Collected data entries:
──────────
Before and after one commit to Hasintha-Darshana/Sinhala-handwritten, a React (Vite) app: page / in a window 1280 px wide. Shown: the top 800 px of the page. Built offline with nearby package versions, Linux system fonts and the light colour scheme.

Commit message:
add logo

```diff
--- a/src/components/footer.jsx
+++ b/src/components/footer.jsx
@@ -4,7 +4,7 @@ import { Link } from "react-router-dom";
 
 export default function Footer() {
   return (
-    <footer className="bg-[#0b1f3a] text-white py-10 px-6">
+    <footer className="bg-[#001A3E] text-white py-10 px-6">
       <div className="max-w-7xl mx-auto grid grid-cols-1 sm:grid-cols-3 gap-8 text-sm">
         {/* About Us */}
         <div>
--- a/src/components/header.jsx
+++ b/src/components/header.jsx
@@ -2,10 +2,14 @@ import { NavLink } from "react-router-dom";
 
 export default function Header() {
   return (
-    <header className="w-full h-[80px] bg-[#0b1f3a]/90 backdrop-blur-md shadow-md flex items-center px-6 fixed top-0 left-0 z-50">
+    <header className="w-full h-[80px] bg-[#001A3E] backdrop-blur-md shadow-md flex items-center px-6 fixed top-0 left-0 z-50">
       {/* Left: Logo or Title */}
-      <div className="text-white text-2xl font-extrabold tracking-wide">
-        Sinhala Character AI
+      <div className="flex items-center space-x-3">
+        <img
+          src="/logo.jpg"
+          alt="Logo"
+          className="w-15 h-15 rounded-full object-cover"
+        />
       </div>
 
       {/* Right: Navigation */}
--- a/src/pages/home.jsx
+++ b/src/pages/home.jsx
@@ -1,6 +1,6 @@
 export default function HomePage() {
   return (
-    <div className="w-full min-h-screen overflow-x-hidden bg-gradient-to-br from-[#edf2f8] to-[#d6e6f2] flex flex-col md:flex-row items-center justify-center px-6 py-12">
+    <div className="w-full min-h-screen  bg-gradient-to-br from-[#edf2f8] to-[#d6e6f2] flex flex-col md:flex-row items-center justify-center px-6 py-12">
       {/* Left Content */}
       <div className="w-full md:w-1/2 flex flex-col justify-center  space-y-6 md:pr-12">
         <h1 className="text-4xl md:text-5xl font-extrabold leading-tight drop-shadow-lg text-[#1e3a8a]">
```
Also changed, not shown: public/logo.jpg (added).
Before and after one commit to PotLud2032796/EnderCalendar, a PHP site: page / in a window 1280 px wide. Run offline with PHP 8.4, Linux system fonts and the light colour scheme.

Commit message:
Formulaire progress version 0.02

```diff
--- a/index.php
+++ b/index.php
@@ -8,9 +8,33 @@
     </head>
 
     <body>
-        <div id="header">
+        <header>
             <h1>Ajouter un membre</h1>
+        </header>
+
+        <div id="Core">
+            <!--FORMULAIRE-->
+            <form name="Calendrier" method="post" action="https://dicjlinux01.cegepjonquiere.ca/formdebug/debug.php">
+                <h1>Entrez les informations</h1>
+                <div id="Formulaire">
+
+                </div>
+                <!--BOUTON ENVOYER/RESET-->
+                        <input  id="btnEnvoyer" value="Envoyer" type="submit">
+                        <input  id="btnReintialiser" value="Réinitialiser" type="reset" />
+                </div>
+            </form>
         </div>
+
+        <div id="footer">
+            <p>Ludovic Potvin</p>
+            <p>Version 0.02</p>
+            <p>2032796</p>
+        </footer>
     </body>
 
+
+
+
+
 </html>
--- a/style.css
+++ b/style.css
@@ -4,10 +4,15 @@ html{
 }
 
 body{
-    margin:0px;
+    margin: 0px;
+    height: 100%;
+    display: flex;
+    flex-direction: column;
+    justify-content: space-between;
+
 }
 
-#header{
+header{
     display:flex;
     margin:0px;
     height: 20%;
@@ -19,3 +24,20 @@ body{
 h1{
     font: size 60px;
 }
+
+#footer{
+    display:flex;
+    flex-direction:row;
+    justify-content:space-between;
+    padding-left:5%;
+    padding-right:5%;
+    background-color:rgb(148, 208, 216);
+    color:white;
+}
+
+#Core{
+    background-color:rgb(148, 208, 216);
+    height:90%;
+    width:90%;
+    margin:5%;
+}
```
──────────
### EXERCISE PROMPT
Output the data exactly, in full.

### EXERCISE OUTPUT
Before and after one commit to Hasintha-Darshana/Sinhala-handwritten, a React (Vite) app: page / in a window 1280 px wide. Shown: the top 800 px of the page. Built offline with nearby package versions, Linux system fonts and the light colour scheme.

Commit message:
add logo

```diff
--- a/src/components/footer.jsx
+++ b/src/components/footer.jsx
@@ -4,7 +4,7 @@ import { Link } from "react-router-dom";
 
 export default function Footer() {
   return (
-    <footer className="bg-[#0b1f3a] text-white py-10 px-6">
+    <footer className="bg-[#001A3E] text-white py-10 px-6">
       <div className="max-w-7xl mx-auto grid grid-cols-1 sm:grid-cols-3 gap-8 text-sm">
         {/* About Us */}
         <div>
--- a/src/components/header.jsx
+++ b/src/components/header.jsx
@@ -2,10 +2,14 @@ import { NavLink } from "react-router-dom";
 
 export default function Header() {
   return (
-    <header className="w-full h-[80px] bg-[#0b1f3a]/90 backdrop-blur-md shadow-md flex items-center px-6 fixed top-0 left-0 z-50">
+    <header className="w-full h-[80px] bg-[#001A3E] backdrop-blur-md shadow-md flex items-center px-6 fixed top-0 left-0 z-50">
       {/* Left: Logo or Title */}
-      <div className="text-white text-2xl font-extrabold tracking-wide">
-        Sinhala Character AI
+      <div className="flex items-center space-x-3">
+        <img
+          src="/logo.jpg"
+          alt="Logo"
+          className="w-15 h-15 rounded-full object-cover"
+        />
       </div>
 
       {/* Right: Navigation */}
--- a/src/pages/home.jsx
+++ b/src/pages/home.jsx
@@ -1,6 +1,6 @@
 export default function HomePage() {
   return (
-    <div className="w-full min-h-screen overflow-x-hidden bg-gradient-to-br from-[#edf2f8] to-[#d6e6f2] flex flex-col md:flex-row items-center justify-center px-6 py-12">
+    <div className="w-full min-h-screen  bg-gradient-to-br from-[#edf2f8] to-[#d6e6f2] flex flex-col md:flex-row items-center justify-center px-6 py-12">
       {/* Left Content */}
       <div className="w-full md:w-1/2 flex flex-col justify-center  space-y-6 md:pr-12">
         <h1 className="text-4xl md:text-5xl font-extrabold leading-tight drop-shadow-lg text-[#1e3a8a]">
```
Also changed, not shown: public/logo.jpg (added).
Before and after one commit to PotLud2032796/EnderCalendar, a PHP site: page / in a window 1280 px wide. Run offline with PHP 8.4, Linux system fonts and the light colour scheme.

Commit message:
Formulaire progress version 0.02

```diff
--- a/index.php
+++ b/index.php
@@ -8,9 +8,33 @@
     </head>
 
     <body>
-        <div id="header">
+        <header>
             <h1>Ajouter un membre</h1>
+        </header>
+
+        <div id="Core">
+            <!--FORMULAIRE-->
+            <form name="Calendrier" method="post" action="https://dicjlinux01.cegepjonquiere.ca/formdebug/debug.php">
+                <h1>Entrez les informations</h1>
+                <div id="Formulaire">
+
+                </div>
+                <!--BOUTON ENVOYER/RESET-->
+                        <input  id="btnEnvoyer" value="Envoyer" type="submit">
+                        <input  id="btnReintialiser" value="Réinitialiser" type="reset" />
+                </div>
+            </form>
         </div>
+
+        <div id="footer">
+            <p>Ludovic Potvin</p>
+            <p>Version 0.02</p>
+            <p>2032796</p>
+        </footer>
     </body>
 
+
+
+
+
 </html>
--- a/style.css
+++ b/style.css
@@ -4,10 +4,15 @@ html{
 }
 
 body{
-    margin:0px;
+    margin: 0px;
+    height: 100%;
+    display: flex;
+    flex-direction: column;
+    justify-content: space-between;
+
 }
 
-#header{
+header{
     display:flex;
     margin:0px;
     height: 20%;
@@ -19,3 +24,20 @@ body{
 h1{
     font: size 60px;
 }
+
+#footer{
+    display:flex;
+    flex-direction:row;
+    justify-content:space-between;
+    padding-left:5%;
+    padding-right:5%;
+    background-color:rgb(148, 208, 216);
+    color:white;
+}
+
+#Core{
+    background-color:rgb(148, 208, 216);
+    height:90%;
+    width:90%;
+    margin:5%;
+}
```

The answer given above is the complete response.